Both of Vauxhall's UK factories have closed for a week due to difficult economic times in Europe.
Vauxhall workers have been given a "paid down week" to prevent factory stock mounting up as the Euro crisis continues to disrupt car sales on the continent.
The week-long closure affects both Ellesmere Port – which builds the Vauxhall and Opel Astra – and Vauxhall's van-making plant in Luton.
Earlier this month, a Vauxhall spokesman told Autoblog: "As a major exporter, and following the downturn in mainland Europe, Vauxhall manufacturing operations in Ellesmere Port and in Luton are implementing a down week from September 24.
"This is to avoid building up stock by balancing inventory with customer orders. Hours lost will be paid as normal and 'banked' for payback in the future according to volume requirements.
"In addition, new robots will be installed during the down week in September at the Luton Van Plant which is gearing up for the next generation Vivaro, due to start production in 2014."
Speaking to Autoblog today, Vauxhall confirmed the closure – but was sketchy as to whether the "paid down" week will last just for seven days.
We were told: "We've no plans to extend it into next week – at the moment we are assessing the situation."
Vauxhall is the only firm to close its factories in the UK. Nissan, Toyota, Honda and Jaguar Land Rover recently told Autoblog they have no plans to follow Vauxhall's lead.
But there's no doubt the European slump in car sales is having an effect on car manufacturers.
On Friday Automotive News reported the slowdown in Europe is now affecting premium brands like Daimler and Porsche - up until now it was just volume makers such as Fiat, PSA Peugeot Citroen, Renault and Ford.

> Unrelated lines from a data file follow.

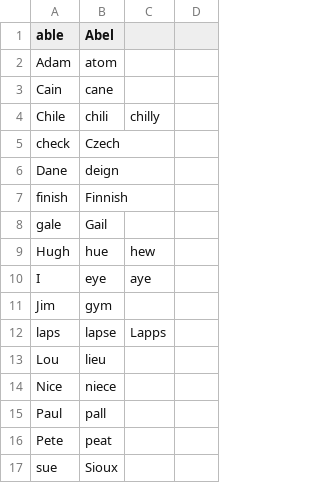
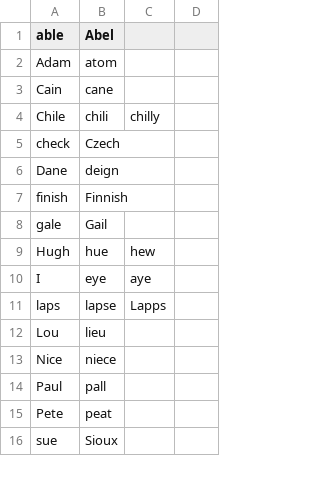
Before and after one commit to SandeepJoel/knausj_talon, a CSV file: code/homophones.csv, drawn as a sheet; only a part is shown.

```diff
--- a/code/homophones.csv
+++ b/code/homophones.csv
@@ -10,3 +10,2 @@ Hugh,hue,hew
 I,eye,aye
-Jim,gym
 laps,lapse,Lapps
```
Also changed, not shown: settings/additional_words.csv, 14 other files.
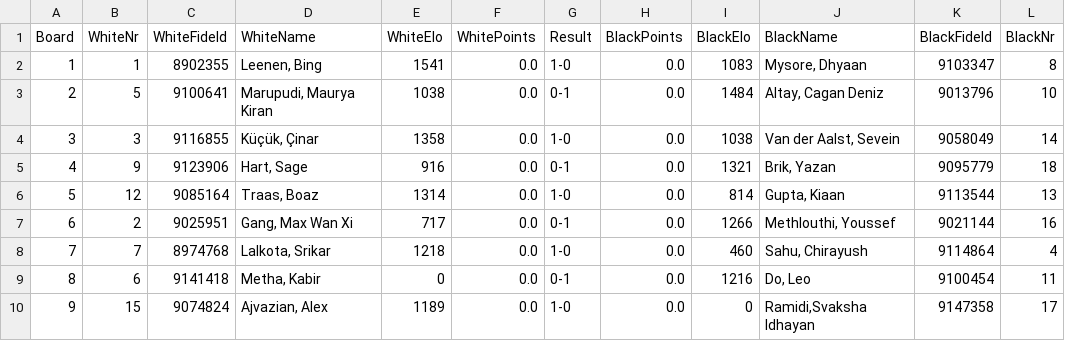
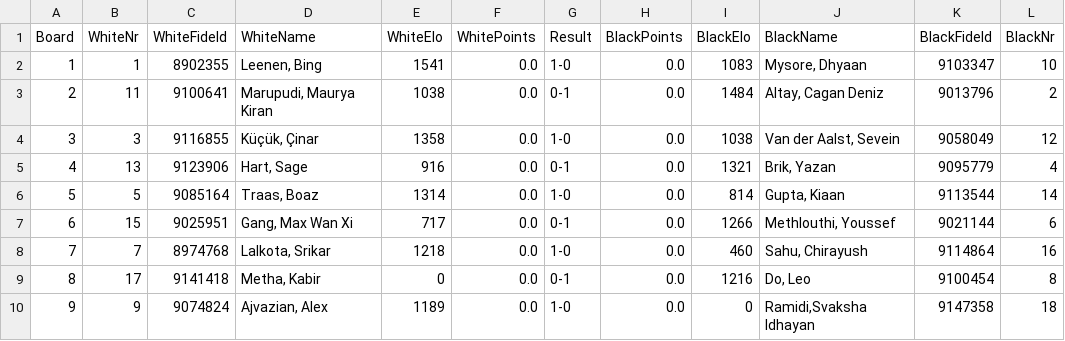
Before and after one commit to Frank-L93/frank, a CSV file: public/uploads/2026/E/SMWSite/rnd01/pairings.csv, drawn as a sheet.

```diff
--- a/public/uploads/2026/E/SMWSite/rnd01/pairings.csv
+++ b/public/uploads/2026/E/SMWSite/rnd01/pairings.csv
@@ -1,10 +1,10 @@
 Board;WhiteNr;WhiteFideId;WhiteName;WhiteElo;WhitePoints;Result;BlackPoints;BlackElo;BlackName;BlackFideId;BlackNr
-1;1;8902355;"Leenen, Bing";1541;0.0;1-0;0.0;1083;"Mysore, Dhyaan";9103347;8
-2;5;9100641;"Marupudi, Maurya Kiran";1038;0.0;0-1;0.0;1484;"Altay, Cagan Deniz";9013796;10
-3;3;9116855;"Küçük, Çinar";1358;0.0;1-0;0.0;1038;"Van der Aalst, Sevein";9058049;14
-4;9;9123906;"Hart, Sage";916;0.0;0-1;0.0;1321;"Brik, Yazan";9095779;18
-5;12;9085164;"Traas, Boaz";1314;0.0;1-0;0.0;814;"Gupta, Kiaan";9113544;13
-6;2;9025951;"Gang, Max Wan Xi";717;0.0;0-1;0.0;1266;"Methlouthi, Youssef";9021144;16
-7;7;8974768;"Lalkota, Srikar";1218;0.0;1-0;0.0;460;"Sahu, Chirayush";9114864;4
-8;6;9141418;"Metha, Kabir";0;0.0;0-1;0.0;1216;"Do, Leo";9100454;11
-9;15;9074824;"Ajvazian, Alex";1189;0.0;1-0;0.0;0;"Ramidi,Svaksha Idhayan";9147358;17
+1;1;8902355;"Leenen, Bing";1541;0.0;1-0;0.0;1083;"Mysore, Dhyaan";9103347;10
+2;11;9100641;"Marupudi, Maurya Kiran";1038;0.0;0-1;0.0;1484;"Altay, Cagan Deniz";9013796;2
+3;3;9116855;"Küçük, Çinar";1358;0.0;1-0;0.0;1038;"Van der Aalst, Sevein";9058049;12
+4;13;9123906;"Hart, Sage";916;0.0;0-1;0.0;1321;"Brik, Yazan";9095779;4
+5;5;9085164;"Traas, Boaz";1314;0.0;1-0;0.0;814;"Gupta, Kiaan";9113544;14
+6;15;9025951;"Gang, Max Wan Xi";717;0.0;0-1;0.0;1266;"Methlouthi, Youssef";9021144;6
+7;7;8974768;"Lalkota, Srikar";1218;0.0;1-0;0.0;460;"Sahu, Chirayush";9114864;16
+8;17;9141418;"Metha, Kabir";0;0.0;0-1;0.0;1216;"Do, Leo";9100454;8
+9;9;9074824;"Ajvazian, Alex";1189;0.0;1-0;0.0;0;"Ramidi,Svaksha Idhayan";9147358;18
```
Also changed, not shown: public/uploads/2026/E/SMWSite/rnd02/pairings.csv, public/uploads/2026/E/SMWSite/rnd02/ranking.csv, 31 other files.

We'll be continuing to monitor Vauxhall's factories over the next week and will report if anything changes.